■ WORK TO BE COMPLETED ■
Could you report every line of the listing below that holds the word "html"?

---+---

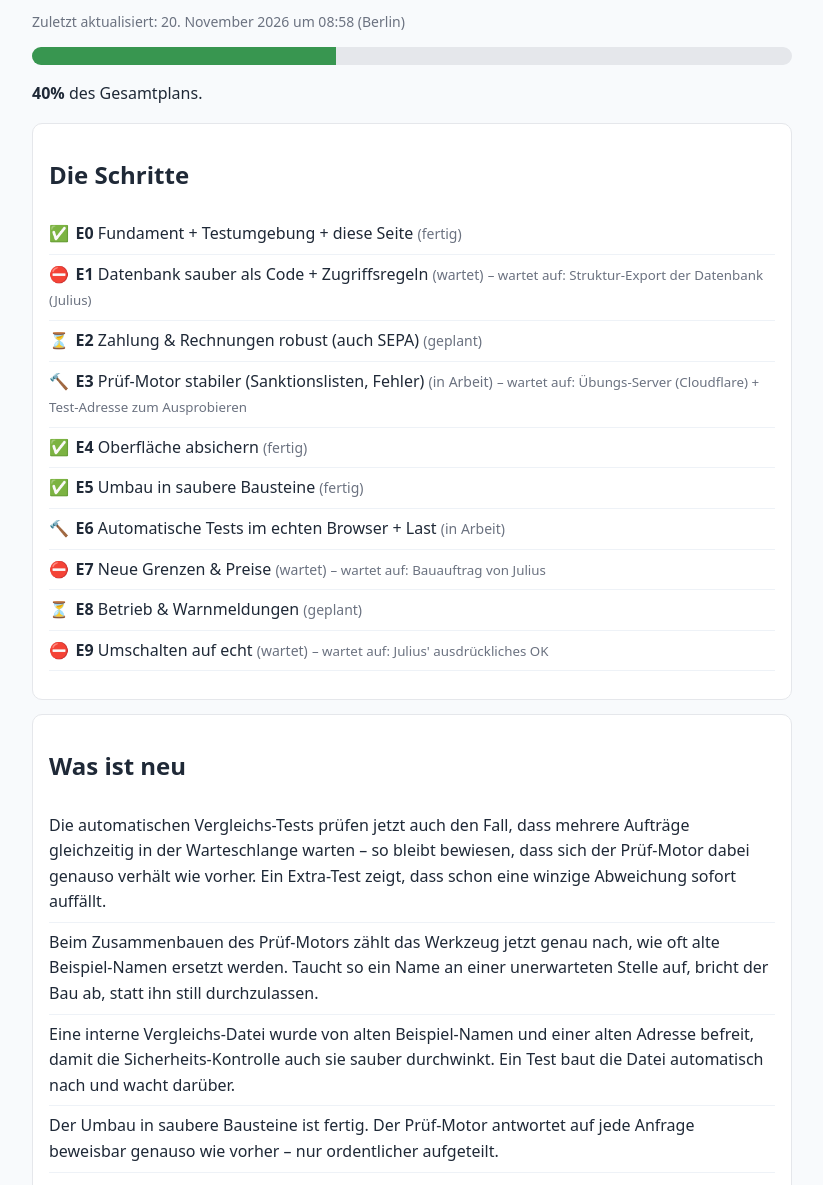
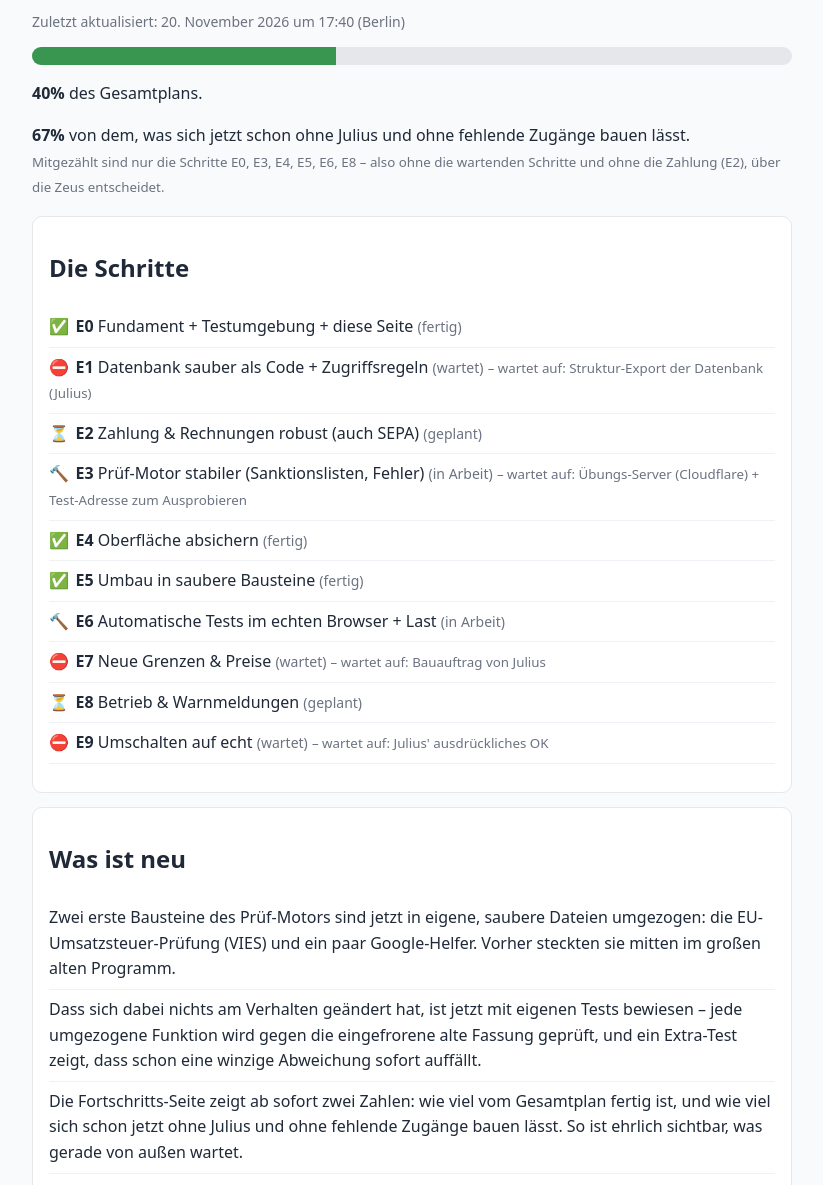
Before and after one commit to julius197/compliance-checker-test, a plain HTML site: page umbau/index.html in a window 1280 px wide. Shown: the part 115-1300 px from the top of the page, without its empty margins (228-1051 px from the left). Drawn offline with Linux system fonts and the light colour scheme.

Commit message:
Kratos Upload: test.checker /umbau 6e707f4

```diff
--- a/umbau/index.html
+++ b/umbau/index.html
@@ -27,9 +27,12 @@
 <body>
   <div class="banner">TESTUMGEBUNG – Übungsbetrieb mit erfundenen Daten</div>
   <h1>Umbau-Fortschritt</h1>
-  <p class="stand">Zuletzt aktualisiert: 20. November 2026 um 08:58 (Berlin)</p>
+  <p class="stand">Zuletzt aktualisiert: 20. November 2026 um 17:40 (Berlin)</p>
   <div class="bar"><span></span></div>
   <p><b>40%</b> des Gesamtplans.</p>
+  <p><b>67%</b> von dem, was sich jetzt schon ohne Julius und ohne fehlende Zugänge bauen lässt.<br>
+    <small>Mitgezählt sind nur die Schritte E0, E3, E4, E5, E6, E8 – also ohne die wartenden Schritte
+    und ohne die Zahlung (E2), über die Zeus entscheidet.</small></p>
 
   <div class="box">
     <h2>Die Schritte</h2>
@@ -47,10 +50,9 @@
 
   <div class="box">
     <h2>Was ist neu</h2>
-    <ul><li>Die automatischen Vergleichs-Tests prüfen jetzt auch den Fall, dass mehrere Aufträge gleichzeitig in der Warteschlange warten – so bleibt bewiesen, dass sich der Prüf-Motor dabei genauso verhält wie vorher. Ein Extra-Test zeigt, dass schon eine winzige Abweichung sofort auffällt.</li>
-<li>Beim Zusammenbauen des Prüf-Motors zählt das Werkzeug jetzt genau nach, wie oft alte Beispiel-Namen ersetzt werden. Taucht so ein Name an einer unerwarteten Stelle auf, bricht der Bau ab, statt ihn still durchzulassen.</li>
-<li>Eine interne Vergleichs-Datei wurde von alten Beispiel-Namen und einer alten Adresse befreit, damit die Sicherheits-Kontrolle auch sie sauber durchwinkt. Ein Test baut die Datei automatisch nach und wacht darüber.</li>
-<li>Der Umbau in saubere Bausteine ist fertig. Der Prüf-Motor antwortet auf jede Anfrage beweisbar genauso wie vorher – nur ordentlicher aufgeteilt.</li>
+    <ul><li>Zwei erste Bausteine des Prüf-Motors sind jetzt in eigene, saubere Dateien umgezogen: die EU-Umsatzsteuer-Prüfung (VIES) und ein paar Google-Helfer. Vorher steckten sie mitten im großen alten Programm.</li>
+<li>Dass sich dabei nichts am Verhalten geändert hat, ist jetzt mit eigenen Tests bewiesen – jede umgezogene Funktion wird gegen die eingefrorene alte Fassung geprüft, und ein Extra-Test zeigt, dass schon eine winzige Abweichung sofort auffällt.</li>
+<li>Die Fortschritts-Seite zeigt ab sofort zwei Zahlen: wie viel vom Gesamtplan fertig ist, und wie viel sich schon jetzt ohne Julius und ohne fehlende Zugänge bauen lässt. So ist ehrlich sichtbar, was gerade von außen wartet.</li>
 <li>Alles läuft grün und offline im Testmodus – nichts geht an echte Kunden oder nach live.</li></ul>
   </div>
 
```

---+---

■ RESPONSE AREA ■
Before and after one commit to julius197/compliance-checker-test, a plain HTML site: page umbau/index.html in a window 1280 px wide. Shown: the part 115-1300 px from the top of the page, without its empty margins (228-1051 px from the left). Drawn offline with Linux system fonts and the light colour scheme.
--- a/umbau/index.html
+++ b/umbau/index.html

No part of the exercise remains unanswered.